The study, paid for by the Center for Disease Control and Prevention (CDC), didn't pinpoint anything conclusive however, they found that 17 women have had miscarriages, which may be linked to the flu vaccination.
Yet, it is too soon to say that the vaccine actually caused the miscarriages.
"This study does not and cannot establish a casual relationship between repeated influenza vaccinations and miscarriage but further research is warranted," James Donohue, Edward Belongua of the Marshfield Clinic Research Institute, and his colleagues reported in the Journal Vaccine.
For the time being, pregnant women are still encouraged to get the flu vaccination. They and their unborn fetus are still at high risk from getting the flu; which has been confirmed by studies over a long period of time in tens of thousands of women.
Vaccine's are a touchy issue because there has been an influx of anti-vaxxers and people becoming increasingly vocal in stepping out against vaccinating children.
Public health experts are also concerned that the small group of anti-vaxxers will take advantage of the small study such as this one, as proof that vaccines are a danger to people.
"We don't want people to panic over this headline. Get your flu shot, it's safe," said Dr. Laura Riley, an obstetrician at Massachusetts General Hospital and Harvard Medical School.
Earlier, the same study was conducted by the same group of vaccine experts, and there was no evidence to support that the flu vaccine is a danger to expecting mothers.
"The open publication of the story shows there's no cover-up and proves that public health agencies are watching out for vaccine safety," said Dr. Amanda Cohn, senior adviser for vaccines at the CDC.

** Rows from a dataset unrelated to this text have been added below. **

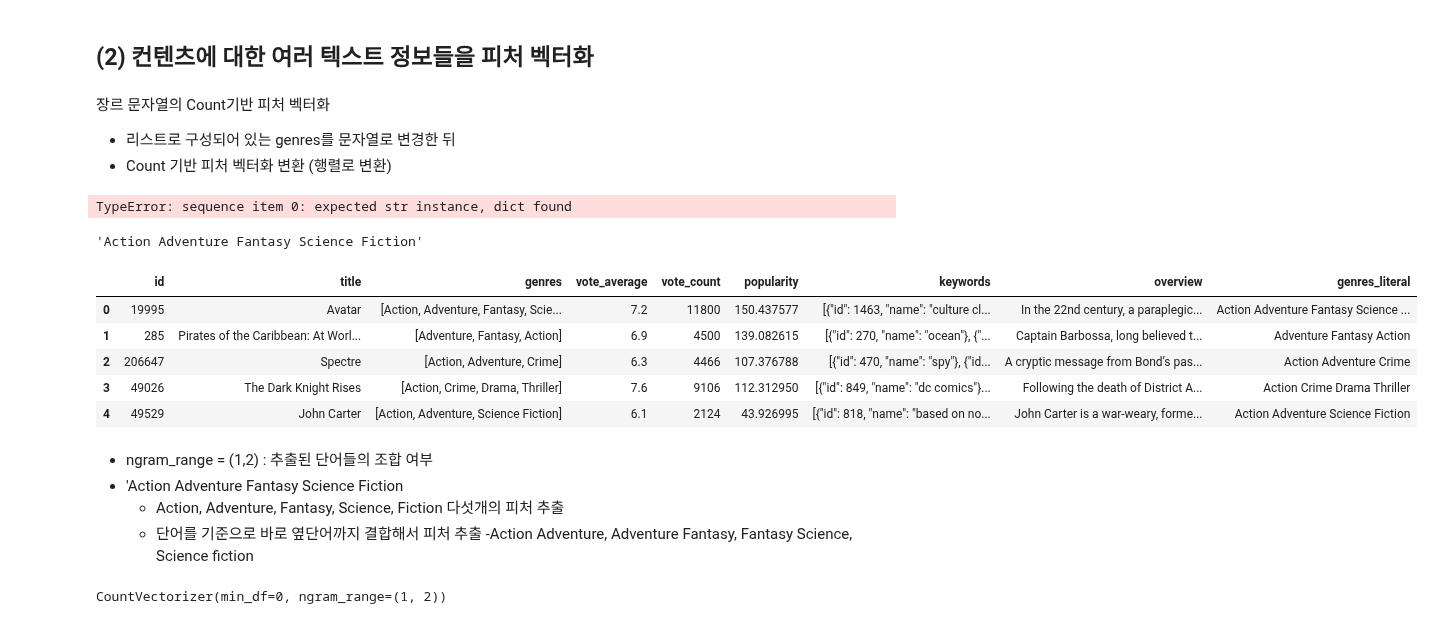
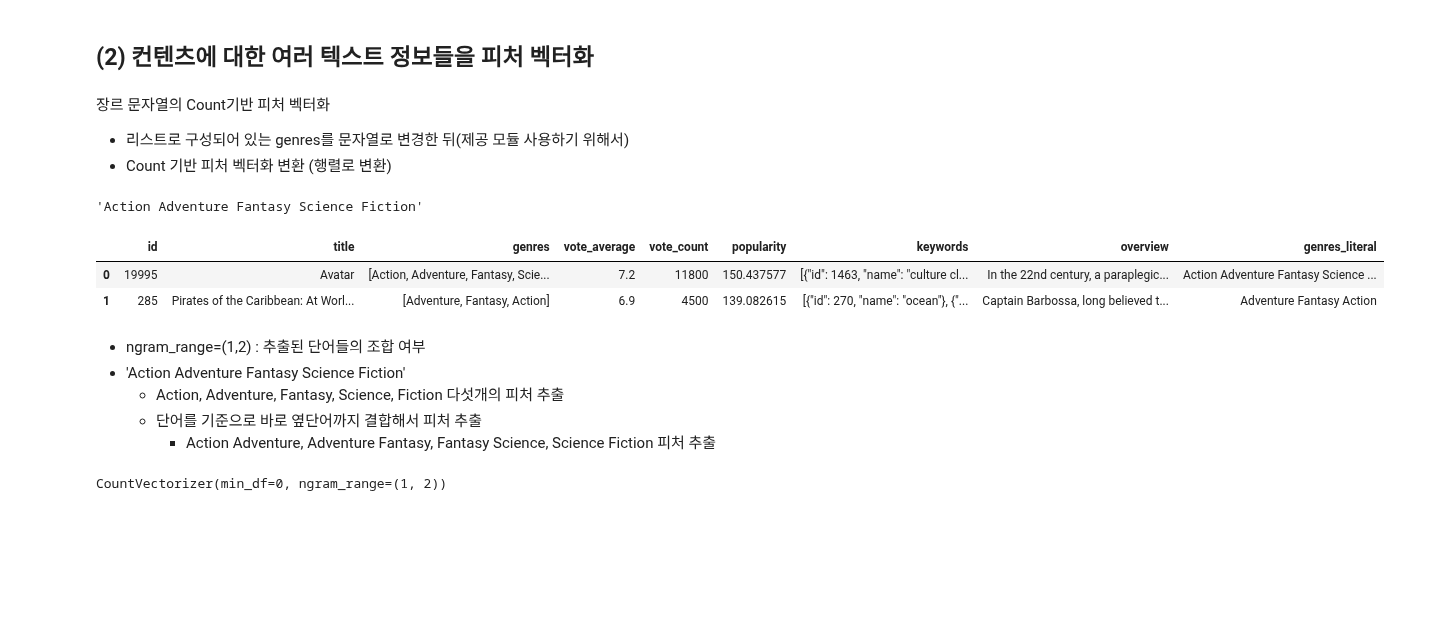
Before and after one commit to junhokim42/Python_study, a Jupyter notebook: Bigdata_training/Bigdata_analysis/day7/추천시스템/1. 컨텐츠 기반 필터링 추천 시스템.ipynb, the cells around one changed output. Cells and saved outputs as stored; diff of their text form; code cells hidden in the pictures; blank space fills up the shorter version.

```diff
--- a/Bigdata_training/Bigdata_analysis/day7/추천시스템/1. 컨텐츠 기반 필터링 추천 시스템.ipynb
+++ b/Bigdata_training/Bigdata_analysis/day7/추천시스템/1. 컨텐츠 기반 필터링 추천 시스템.ipynb
@@ -254,6 +254,5 @@ Science Fiction
 # %% [markdown]
 - 따로 분리되어 있는 영화의 장르들을 하나의 list로 합치기
 # %%
-# movie_df['genres']에 있는 값 한개씩 추출해서 apply() 내에 있는 함수에 적용시킴
-
-movies_df['genres'].apply(lambda x:[y['name'] for y in x])
+#movies_df['genres']에 있는 값 한개씩 추출해서 appply()내에 있는 함수에 적용시킴
+movies_df['genres']=movies_df['genres'].apply(lambda x :[y['name'] for y in x])
@@ -307,36 +277,31 @@ lis
 ## (2) 컨텐츠에 대한 여러 텍스트 정보들을 피처 벡터화
 # %% [markdown]
 장르 문자열의 Count기반 피처 벡터화
-- 리스트로 구성되어 있는 genres를 문자열로 변경한 뒤
+- 리스트로 구성되어 있는 genres를 문자열로 변경한 뒤(제공 모듈 사용하기 위해서)
 - Count 기반 피처 벡터화 변환 (행렬로 변환)
 # %%
 # 각 레코드의 장르 데이터를 문자열로 변환
 # (' ').join(movies_df['genres'][0])
-movies_df['genres_literal'] = movies_df['genres'].apply(lambda x : (' '.join(x)))
+movies_df['genres_literal']=movies_df['genres'].apply(lambda x : (' ').join(x))
-# %% [output]
-TypeError: sequence item 0: expected str instance, dict found
 # %%
 movies_df['genres_literal'][0]
 # %% [output]
 'Action Adventure Fantasy Science Fiction'
 # %%
-movies_df.head()
+movies_df.head(2)
 # %% [output]
 |  | id | title | genres | vote_average | vote_count | popularity | keywords | overview | genres_literal |
 | 0 | 19995 | Avatar | [Action, Adventure, Fantasy, Scie... | 7.2 | 11800 | 150.437577 | [{"id": 1463, "name": "culture cl... | In the 22nd century, a paraplegic... | Action Adventure Fantasy Science ... |
 | 1 | 285 | Pirates of the Caribbean: At Worl... | [Adventure, Fantasy, Action] | 6.9 | 4500 | 139.082615 | [{"id": 270, "name": "ocean"}, {"... | Captain Barbossa, long believed t... | Adventure Fantasy Action |
-| 2 | 206647 | Spectre | [Action, Adventure, Crime] | 6.3 | 4466 | 107.376788 | [{"id": 470, "name": "spy"}, {"id... | A cryptic message from Bond’s pas... | Action Adventure Crime |
-| 3 | 49026 | The Dark Knight Rises | [Action, Crime, Drama, Thriller] | 7.6 | 9106 | 112.312950 | [{"id": 849, "name": "dc comics"}... | Following the death of District A... | Action Crime Drama Thriller |
-| 4 | 49529 | John Carter | [Action, Adventure, Science Fiction] | 6.1 | 2124 | 43.926995 | [{"id": 818, "name": "based on no... | John Carter is a war-weary, forme... | Action Adventure Science Fiction |
 # %%
 # termmatrix 생성
 from sklearn.feature_extraction.text import CountVectorizer
 
 # CountVectorizer를 적용하기 위해 공백문자로 word 단위가 구분되는 문자열로 변환
 # %% [markdown]
-- ngram_range = (1,2) : 추출된 단어들의 조합 여부
-- 'Action Adventure Fantasy Science Fiction
+- ngram_range=(1,2) : 추출된 단어들의 조합 여부
+- 'Action Adventure Fantasy Science Fiction'
     - Action, Adventure, Fantasy, Science, Fiction 다섯개의 피처 추출
     - 단어를 기준으로 바로 옆단어까지 결합해서 피처 추출
-        -Action Adventure, Adventure Fantasy, Fantasy Science, Science fiction
+        - Action Adventure, Adventure Fantasy, Fantasy Science, Science Fiction 피처 추출
 # %%
```
Also changed, not shown: parts of 28 cells of this notebook, 6 other files.
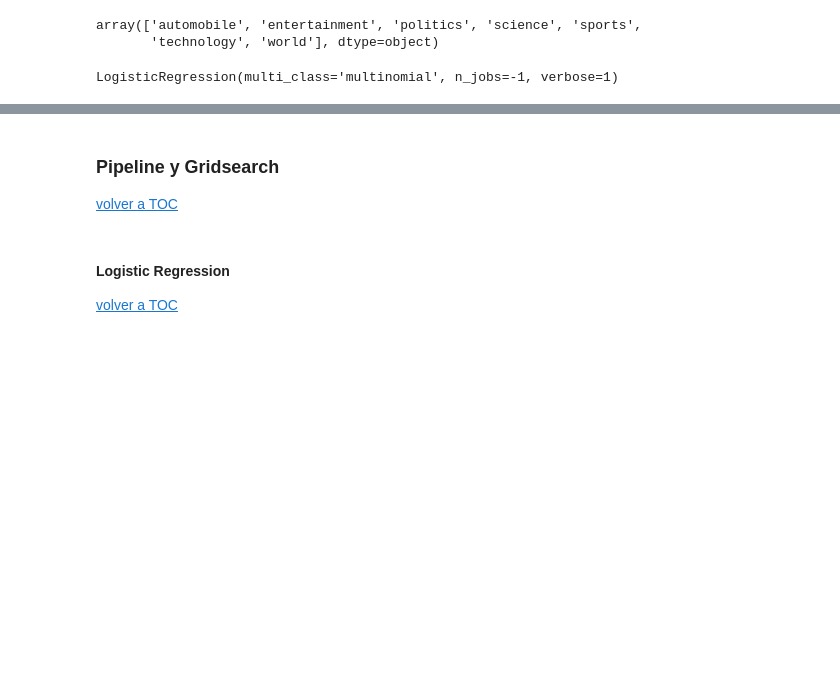
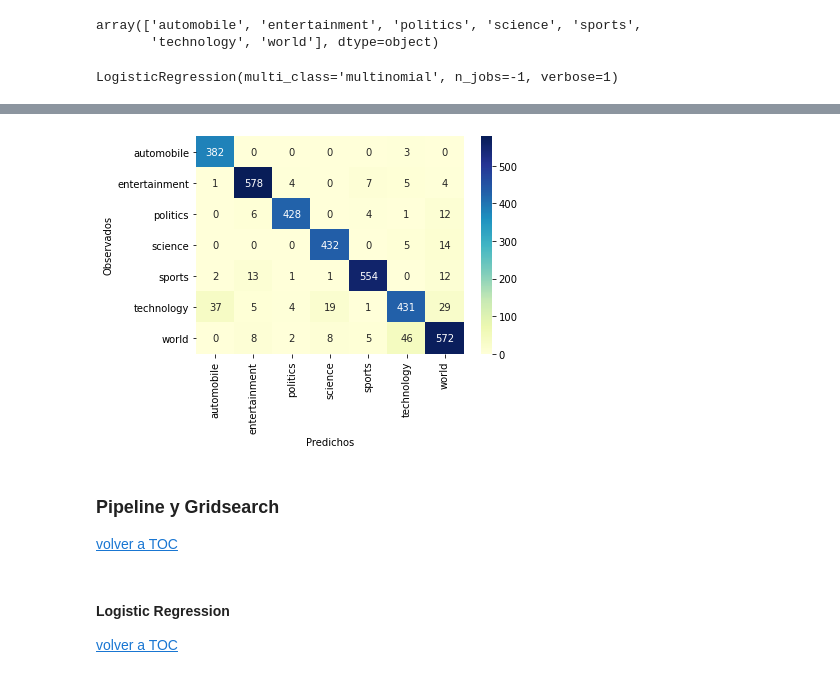
Before and after one commit to nachommm/desafio3, a Jupyter notebook: znews_clasification.ipynb, the cells around one changed output, grey strips where cells are left out. Cells and saved outputs as stored; diff of their text form; code cells hidden in the pictures; blank space fills up the shorter version.

```diff
--- a/znews_clasification.ipynb
+++ b/znews_clasification.ipynb
@@ -346,3 +449,15 @@ LogisticRegression(multi_class='multinomial', n_jobs=-1, verbose=1)
+# %%
+conf_matrix = confusion_matrix(y_test, prediction)
+conf_mat_df = pd.DataFrame(data=conf_matrix,
+                           index=classifier_log.classes_,
+                           columns=classifier_log.classes_)
+# %%
+heatmap = sns.heatmap(conf_mat_df, annot=True, fmt='d', cmap='YlGnBu')
+plt.xlabel("Predichos")
+plt.ylabel("Observados")
+plt.show()
+# %% [output]
+[figure, added]
 # %% [markdown]
 <a id="section_clf_pipeline"></a>
 <h3>Pipeline y Gridsearch</h3>
```
Also changed, not shown: parts of 7 cells of this notebook, 1 other file.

She continued to say that this study highlights how strong vaccine safety surveillance is.
"This is exactly the type of signal that we see because we do such a diligent job focusing on flu vaccine safety. Clearly, we need to study this more," she said.
The study included 485 women who had miscarriages in 2010, 2011 and 2012. They've compared them to 485 pregnant women who did not.
In their findings, they found that those who had been vaccinated against the flu 28 days before the miscarriage, and in the first trimester of pregnancy, were more likely to have had a miscarriage. When looking closely at the data, the Marshfield team found this only held amongst women who had also been vaccinated the previous flu season. And, it was only women who got the H1N1 vaccine; which was introduced in 2009.
“We didn’t expect to have these results at all,” said Donahue.